In the entries below, find each line with the string "pages" and copy it.
━━━ DATASET RECORDS
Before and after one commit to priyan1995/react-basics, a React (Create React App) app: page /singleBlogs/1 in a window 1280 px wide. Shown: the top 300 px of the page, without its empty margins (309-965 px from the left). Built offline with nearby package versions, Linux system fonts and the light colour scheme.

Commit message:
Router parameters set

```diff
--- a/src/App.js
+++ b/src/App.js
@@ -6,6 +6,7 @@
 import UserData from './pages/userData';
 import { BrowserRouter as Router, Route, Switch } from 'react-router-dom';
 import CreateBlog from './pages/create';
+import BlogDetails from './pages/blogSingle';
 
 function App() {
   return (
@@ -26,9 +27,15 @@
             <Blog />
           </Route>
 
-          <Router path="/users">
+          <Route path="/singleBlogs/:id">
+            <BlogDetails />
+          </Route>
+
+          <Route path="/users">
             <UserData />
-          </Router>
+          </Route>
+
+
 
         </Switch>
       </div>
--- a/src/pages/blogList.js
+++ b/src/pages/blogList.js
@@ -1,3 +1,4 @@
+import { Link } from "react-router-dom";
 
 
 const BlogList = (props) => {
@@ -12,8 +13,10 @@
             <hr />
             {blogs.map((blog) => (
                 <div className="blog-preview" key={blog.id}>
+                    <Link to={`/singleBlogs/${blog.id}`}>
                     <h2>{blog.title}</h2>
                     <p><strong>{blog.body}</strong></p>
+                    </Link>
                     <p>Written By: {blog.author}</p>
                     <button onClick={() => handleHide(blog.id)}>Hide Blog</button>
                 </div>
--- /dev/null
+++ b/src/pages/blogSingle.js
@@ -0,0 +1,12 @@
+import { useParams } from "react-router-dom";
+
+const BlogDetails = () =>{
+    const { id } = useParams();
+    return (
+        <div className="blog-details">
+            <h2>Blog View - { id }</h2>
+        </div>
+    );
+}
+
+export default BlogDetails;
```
━━━━━━
━━━ DATASET RECORDS
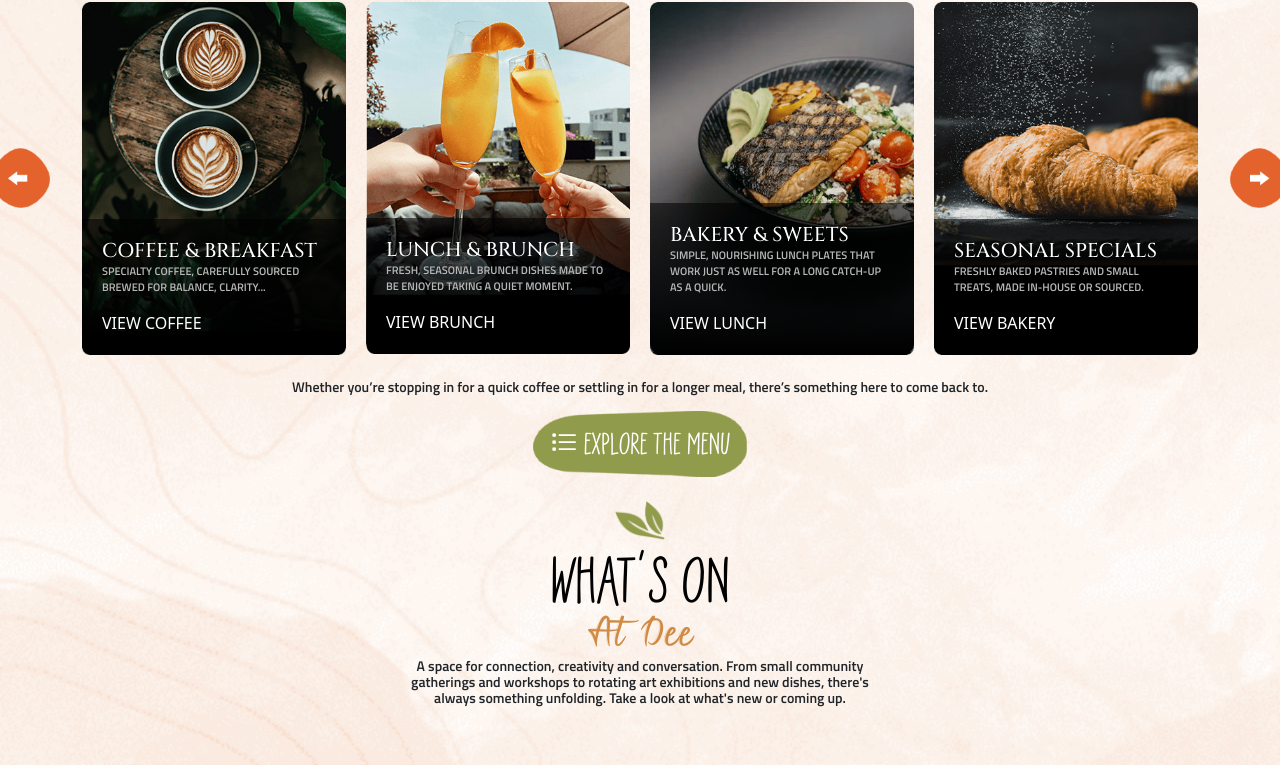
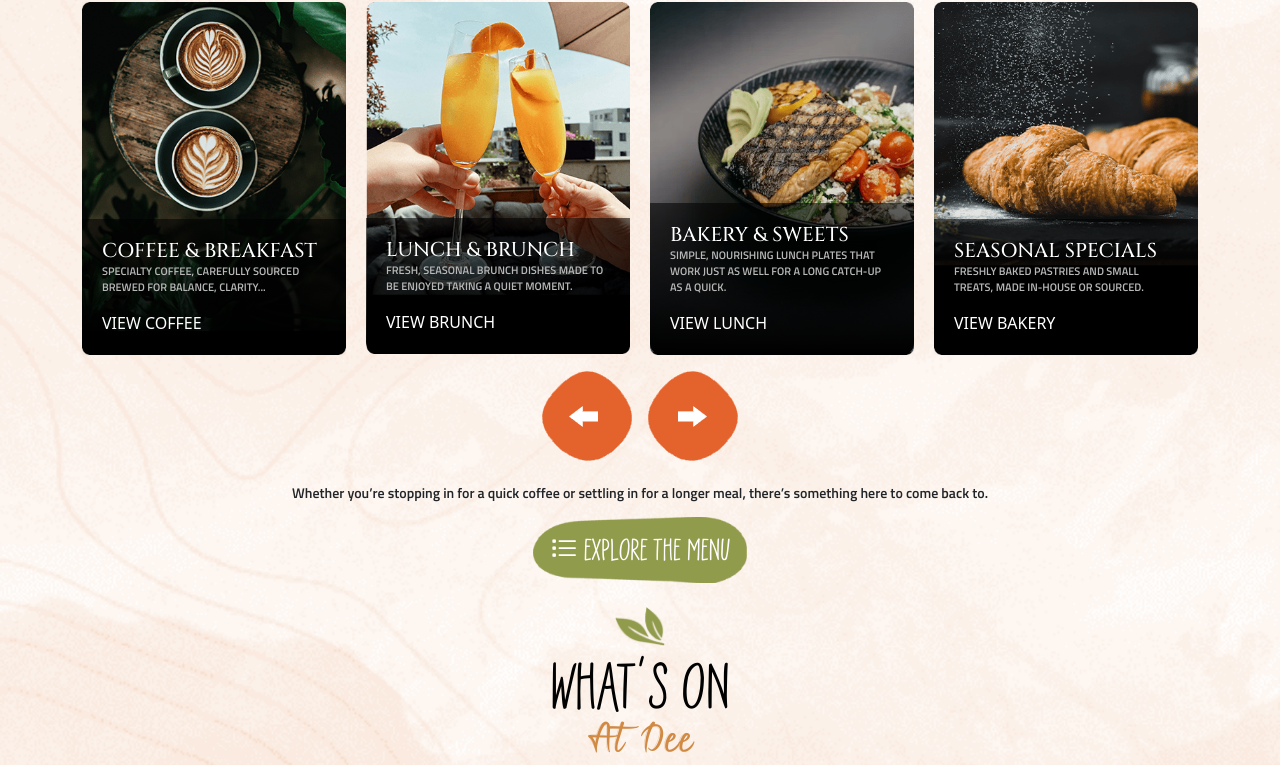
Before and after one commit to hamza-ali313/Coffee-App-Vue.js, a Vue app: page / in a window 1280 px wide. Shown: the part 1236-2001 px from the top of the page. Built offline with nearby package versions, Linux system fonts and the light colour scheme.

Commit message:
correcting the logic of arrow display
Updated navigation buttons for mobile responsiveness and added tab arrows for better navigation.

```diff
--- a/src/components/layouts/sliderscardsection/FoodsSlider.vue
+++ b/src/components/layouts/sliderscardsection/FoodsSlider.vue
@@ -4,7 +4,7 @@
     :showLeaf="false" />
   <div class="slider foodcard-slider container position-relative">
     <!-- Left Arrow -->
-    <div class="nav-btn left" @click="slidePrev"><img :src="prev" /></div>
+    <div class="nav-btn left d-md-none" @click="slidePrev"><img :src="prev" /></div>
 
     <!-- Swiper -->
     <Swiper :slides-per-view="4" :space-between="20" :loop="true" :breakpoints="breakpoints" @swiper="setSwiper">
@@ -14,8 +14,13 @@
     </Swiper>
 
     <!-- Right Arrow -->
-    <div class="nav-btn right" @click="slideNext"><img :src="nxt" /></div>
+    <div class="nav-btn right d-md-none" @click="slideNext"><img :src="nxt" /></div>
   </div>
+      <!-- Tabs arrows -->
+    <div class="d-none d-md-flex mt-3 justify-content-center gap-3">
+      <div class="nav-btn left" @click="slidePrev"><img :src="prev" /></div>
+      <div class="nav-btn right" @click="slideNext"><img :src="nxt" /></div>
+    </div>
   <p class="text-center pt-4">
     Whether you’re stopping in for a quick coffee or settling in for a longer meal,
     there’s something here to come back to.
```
━━━━━━
RESULT BELOW
 import UserData from './pages/userData';
 import CreateBlog from './pages/create';
+import BlogDetails from './pages/blogSingle';
--- a/src/pages/blogList.js
+++ b/src/pages/blogList.js
+++ b/src/pages/blogSingle.js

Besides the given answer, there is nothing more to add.